DATA:
◆ ◆ ◆ ◆ ◆

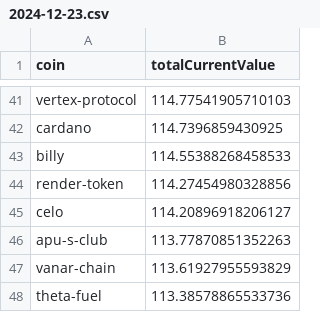
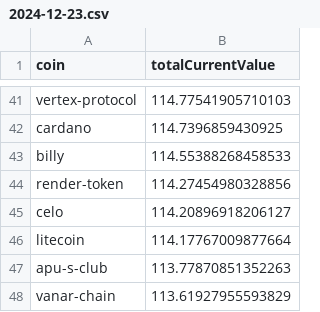
Before and after one commit to 0xmountaintop/coin-strength, a CSV file: results/2024/12/2024-12-23.csv, drawn as a sheet; only a part is shown, gaps mark what is left out; the shorter side is filled out with more unchanged rows.

Commit message:
update for 2024-12-23

```diff
--- a/results/2024/12/2024-12-23.csv
+++ b/results/2024/12/2024-12-23.csv
@@ -45,2 +45,3 @@ render-token,114.27454980328856
 celo,114.20896918206127
+litecoin,114.17767009877664
 apu-s-club,113.77870851352263
```
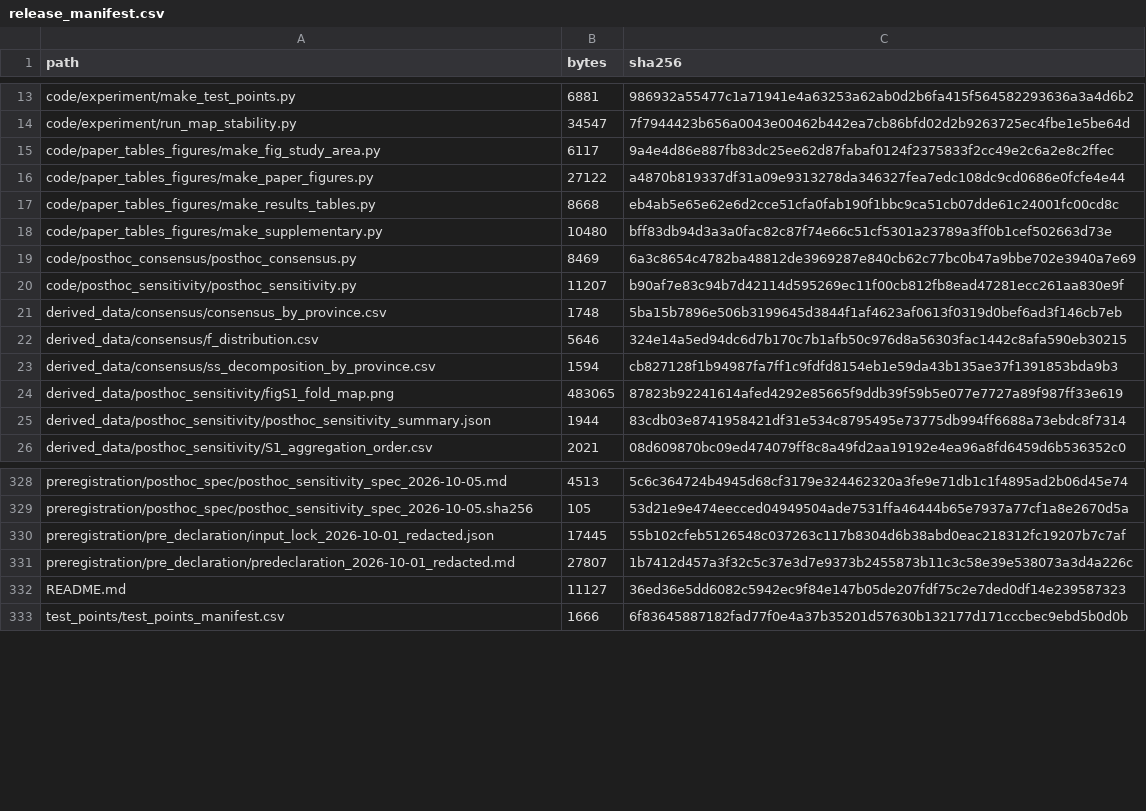
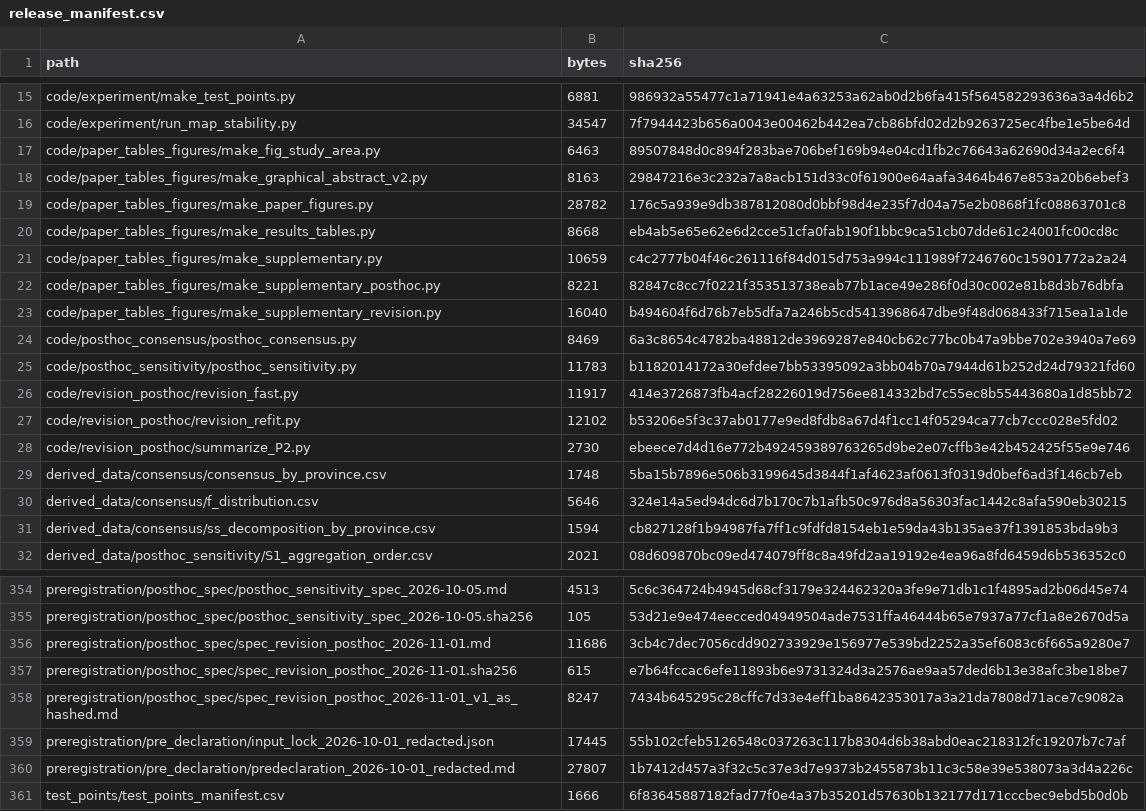
Before and after one commit to teerawat-kaewpia/map-stability-northern-thailand, a CSV file: integrity/release_manifest.csv, drawn as a sheet; only a part is shown, gaps mark what is left out; the diff covers the shown part only.

```diff
--- a/integrity/release_manifest.csv
+++ b/integrity/release_manifest.csv
@@ -14,8 +16,14 @@ code/experiment/make_test_points.py,6881,986932a55477c1a71941e4a63253a62ab0d2b6f
 code/experiment/run_map_stability.py,34547,7f7944423b656a0043e00462b442ea7cb86bfd02d2b9263725ec4fbe1e5be64d
-code/paper_tables_figures/make_fig_study_area.py,6117,9a4e4d86e887fb83dc25ee62d87fabaf0124f2375833f2cc49e2c6a2e8c2ffec
-code/paper_tables_figures/make_paper_figures.py,27122,a4870b819337df31a09e9313278da346327fea7edc108dc9cd0686e0fcfe4e44
+code/paper_tables_figures/make_fig_study_area.py,6463,89507848d0c894f283bae706bef169b94e04cd1fb2c76643a62690d34a2ec6f4
+code/paper_tables_figures/make_graphical_abstract_v2.py,8163,29847216e3c232a7a8acb151d33c0f61900e64aafa3464b467e853a20b6ebef3
+code/paper_tables_figures/make_paper_figures.py,28782,176c5a939e9db387812080d0bbf98d4e235f7d04a75e2b0868f1fc08863701c8
 code/paper_tables_figures/make_results_tables.py,8668,eb4ab5e65e62e6d2cce51cfa0fab190f1bbc9ca51cb07dde61c24001fc00cd8c
-code/paper_tables_figures/make_supplementary.py,10480,bff83db94d3a3a0fac82c87f74e66c51cf5301a23789a3ff0b1cef502663d73e
+code/paper_tables_figures/make_supplementary.py,10659,c4c2777b04f46c261116f84d015d753a994c111989f7246760c15901772a2a24
+code/paper_tables_figures/make_supplementary_posthoc.py,8221,82847c8cc7f0221f353513738eab77b1ace49e286f0d30c002e81b8d3b76dbfa
+code/paper_tables_figures/make_supplementary_revision.py,16040,b494604f6d76b7eb5dfa7a246b5cd5413968647dbe9f48d068433f715ea1a1de
 code/posthoc_consensus/posthoc_consensus.py,8469,6a3c8654c4782ba48812de3969287e840cb62c77bc0b47a9bbe702e3940a7e69
-code/posthoc_sensitivity/posthoc_sensitivity.py,11207,b90af7e83c94b7d42114d595269ec11f00cb812fb8ead47281ecc261aa830e9f
+code/posthoc_sensitivity/posthoc_sensitivity.py,11783,b1182014172a30efdee7bb53395092a3bb04b70a7944d61b252d24d79321fd60
+code/revision_posthoc/revision_fast.py,11917,414e3726873fb4acf28226019d756ee814332bd7c55ec8b55443680a1d85bb72
+code/revision_posthoc/revision_refit.py,12102,b53206e5f3c37ab0177e9ed8fdb8a67d4f1cc14f05294ca77cb7ccc028e5fd02
+code/revision_posthoc/summarize_P2.py,2730,ebeece7d4d16e772b492459389763265d9be2e07cffb3e42b452425f55e9e746
 derived_data/consensus/consensus_by_province.csv,1748,5ba15b7896e506b3199645d3844f1af4623af0613f0319d0bef6ad3f146cb7eb
@@ -23,4 +31,2 @@ derived_data/consensus/f_distribution.csv,5646,324e14a5ed94dc6d7b170c7b1afb50c97
 derived_data/consensus/ss_decomposition_by_province.csv,1594,cb827128f1b94987fa7ff1c9fdfd8154eb1e59da43b135ae37f1391853bda9b3
-derived_data/posthoc_sensitivity/figS1_fold_map.png,483065,87823b92241614afed4292e85665f9ddb39f59b5e077e7727a89f987ff33e619
-derived_data/posthoc_sensitivity/posthoc_sensitivity_summary.json,1944,83cdb03e8741958421df31e534c8795495e73775db994ff6688a73ebdc8f7314
 derived_data/posthoc_sensitivity/S1_aggregation_order.csv,2021,08d609870bc09ed474079ff8c8a49fd2aa19192e4ea96a8fd6459d6b536352c0
@@ -329,5 +355,7 @@ preregistration/posthoc_spec/posthoc_sensitivity_spec_2026-10-05.md,4513,5c6c364
 preregistration/posthoc_spec/posthoc_sensitivity_spec_2026-10-05.sha256,105,53d21e9e474eecced04949504ade7531ffa46444b65e7937a77cf1a8e2670d5a
+preregistration/posthoc_spec/spec_revision_posthoc_2026-11-01.md,11686,3cb4c7dec7056cdd902733929e156977e539bd2252a35ef6083c6f665a9280e7
+preregistration/posthoc_spec/spec_revision_posthoc_2026-11-01.sha256,615,e7b64fccac6efe11893b6e9731324d3a2576ae9aa57ded6b13e38afc3be18be7
+preregistration/posthoc_spec/spec_revision_posthoc_2026-11-01_v1_as_hashed.md,8247,7434b645295c28cffc7d33e4eff1ba8642353017a3a21da7808d71ace7c9082a
 preregistration/pre_declaration/input_lock_2026-10-01_redacted.json,17445,55b102cfeb5126548c037263c117b8304d6b38abd0eac218312fc19207b7c7af
 preregistration/pre_declaration/predeclaration_2026-10-01_redacted.md,27807,1b7412d457a3f32c5c37e3d7e9373b2455873b11c3c58e39e538073a3d4a226c
-README.md,11127,36ed36e5dd6082c5942ec9f84e147b05de207fdf75c2e7ded0df14e239587323
 test_points/test_points_manifest.csv,1666,6f83645887182fad77f0e4a37b35201d57630b132177d171cccbec9ebd5b0d0b
```
Also changed, not shown: 21 added rows, 1 moved row and 4 edited cells elsewhere in this file, 36 other files.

◆ ◆ ◆ ◆ ◆

YOUR INSTRUCTIONS: Retype the data exactly; images stay out.

EXERCISE SOLUTION:
Before and after one commit to 0xmountaintop/coin-strength, a CSV file: results/2024/12/2024-12-23.csv, drawn as a sheet; only a part is shown, gaps mark what is left out; the shorter side is filled out with more unchanged rows.

Commit message:
update for 2024-12-23

```diff
--- a/results/2024/12/2024-12-23.csv
+++ b/results/2024/12/2024-12-23.csv
@@ -45,2 +45,3 @@ render-token,114.27454980328856
 celo,114.20896918206127
+litecoin,114.17767009877664
 apu-s-club,113.77870851352263
```
Before and after one commit to teerawat-kaewpia/map-stability-northern-thailand, a CSV file: integrity/release_manifest.csv, drawn as a sheet; only a part is shown, gaps mark what is left out; the diff covers the shown part only.

```diff
--- a/integrity/release_manifest.csv
+++ b/integrity/release_manifest.csv
@@ -14,8 +16,14 @@ code/experiment/make_test_points.py,6881,986932a55477c1a71941e4a63253a62ab0d2b6f
 code/experiment/run_map_stability.py,34547,7f7944423b656a0043e00462b442ea7cb86bfd02d2b9263725ec4fbe1e5be64d
-code/paper_tables_figures/make_fig_study_area.py,6117,9a4e4d86e887fb83dc25ee62d87fabaf0124f2375833f2cc49e2c6a2e8c2ffec
-code/paper_tables_figures/make_paper_figures.py,27122,a4870b819337df31a09e9313278da346327fea7edc108dc9cd0686e0fcfe4e44
+code/paper_tables_figures/make_fig_study_area.py,6463,89507848d0c894f283bae706bef169b94e04cd1fb2c76643a62690d34a2ec6f4
+code/paper_tables_figures/make_graphical_abstract_v2.py,8163,29847216e3c232a7a8acb151d33c0f61900e64aafa3464b467e853a20b6ebef3
+code/paper_tables_figures/make_paper_figures.py,28782,176c5a939e9db387812080d0bbf98d4e235f7d04a75e2b0868f1fc08863701c8
 code/paper_tables_figures/make_results_tables.py,8668,eb4ab5e65e62e6d2cce51cfa0fab190f1bbc9ca51cb07dde61c24001fc00cd8c
-code/paper_tables_figures/make_supplementary.py,10480,bff83db94d3a3a0fac82c87f74e66c51cf5301a23789a3ff0b1cef502663d73e
+code/paper_tables_figures/make_supplementary.py,10659,c4c2777b04f46c261116f84d015d753a994c111989f7246760c15901772a2a24
+code/paper_tables_figures/make_supplementary_posthoc.py,8221,82847c8cc7f0221f353513738eab77b1ace49e286f0d30c002e81b8d3b76dbfa
+code/paper_tables_figures/make_supplementary_revision.py,16040,b494604f6d76b7eb5dfa7a246b5cd5413968647dbe9f48d068433f715ea1a1de
 code/posthoc_consensus/posthoc_consensus.py,8469,6a3c8654c4782ba48812de3969287e840cb62c77bc0b47a9bbe702e3940a7e69
-code/posthoc_sensitivity/posthoc_sensitivity.py,11207,b90af7e83c94b7d42114d595269ec11f00cb812fb8ead47281ecc261aa830e9f
+code/posthoc_sensitivity/posthoc_sensitivity.py,11783,b1182014172a30efdee7bb53395092a3bb04b70a7944d61b252d24d79321fd60
+code/revision_posthoc/revision_fast.py,11917,414e3726873fb4acf28226019d756ee814332bd7c55ec8b55443680a1d85bb72
+code/revision_posthoc/revision_refit.py,12102,b53206e5f3c37ab0177e9ed8fdb8a67d4f1cc14f05294ca77cb7ccc028e5fd02
+code/revision_posthoc/summarize_P2.py,2730,ebeece7d4d16e772b492459389763265d9be2e07cffb3e42b452425f55e9e746
 derived_data/consensus/consensus_by_province.csv,1748,5ba15b7896e506b3199645d3844f1af4623af0613f0319d0bef6ad3f146cb7eb
@@ -23,4 +31,2 @@ derived_data/consensus/f_distribution.csv,5646,324e14a5ed94dc6d7b170c7b1afb50c97
 derived_data/consensus/ss_decomposition_by_province.csv,1594,cb827128f1b94987fa7ff1c9fdfd8154eb1e59da43b135ae37f1391853bda9b3
-derived_data/posthoc_sensitivity/figS1_fold_map.png,483065,87823b92241614afed4292e85665f9ddb39f59b5e077e7727a89f987ff33e619
-derived_data/posthoc_sensitivity/posthoc_sensitivity_summary.json,1944,83cdb03e8741958421df31e534c8795495e73775db994ff6688a73ebdc8f7314
 derived_data/posthoc_sensitivity/S1_aggregation_order.csv,2021,08d609870bc09ed474079ff8c8a49fd2aa19192e4ea96a8fd6459d6b536352c0
@@ -329,5 +355,7 @@ preregistration/posthoc_spec/posthoc_sensitivity_spec_2026-10-05.md,4513,5c6c364
 preregistration/posthoc_spec/posthoc_sensitivity_spec_2026-10-05.sha256,105,53d21e9e474eecced04949504ade7531ffa46444b65e7937a77cf1a8e2670d5a
+preregistration/posthoc_spec/spec_revision_posthoc_2026-11-01.md,11686,3cb4c7dec7056cdd902733929e156977e539bd2252a35ef6083c6f665a9280e7
+preregistration/posthoc_spec/spec_revision_posthoc_2026-11-01.sha256,615,e7b64fccac6efe11893b6e9731324d3a2576ae9aa57ded6b13e38afc3be18be7
+preregistration/posthoc_spec/spec_revision_posthoc_2026-11-01_v1_as_hashed.md,8247,7434b645295c28cffc7d33e4eff1ba8642353017a3a21da7808d71ace7c9082a
 preregistration/pre_declaration/input_lock_2026-10-01_redacted.json,17445,55b102cfeb5126548c037263c117b8304d6b38abd0eac218312fc19207b7c7af
 preregistration/pre_declaration/predeclaration_2026-10-01_redacted.md,27807,1b7412d457a3f32c5c37e3d7e9373b2455873b11c3c58e39e538073a3d4a226c
-README.md,11127,36ed36e5dd6082c5942ec9f84e147b05de207fdf75c2e7ded0df14e239587323
 test_points/test_points_manifest.csv,1666,6f83645887182fad77f0e4a37b35201d57630b132177d171cccbec9ebd5b0d0b
```
Also changed, not shown: 21 added rows, 1 moved row and 4 edited cells elsewhere in this file, 36 other files.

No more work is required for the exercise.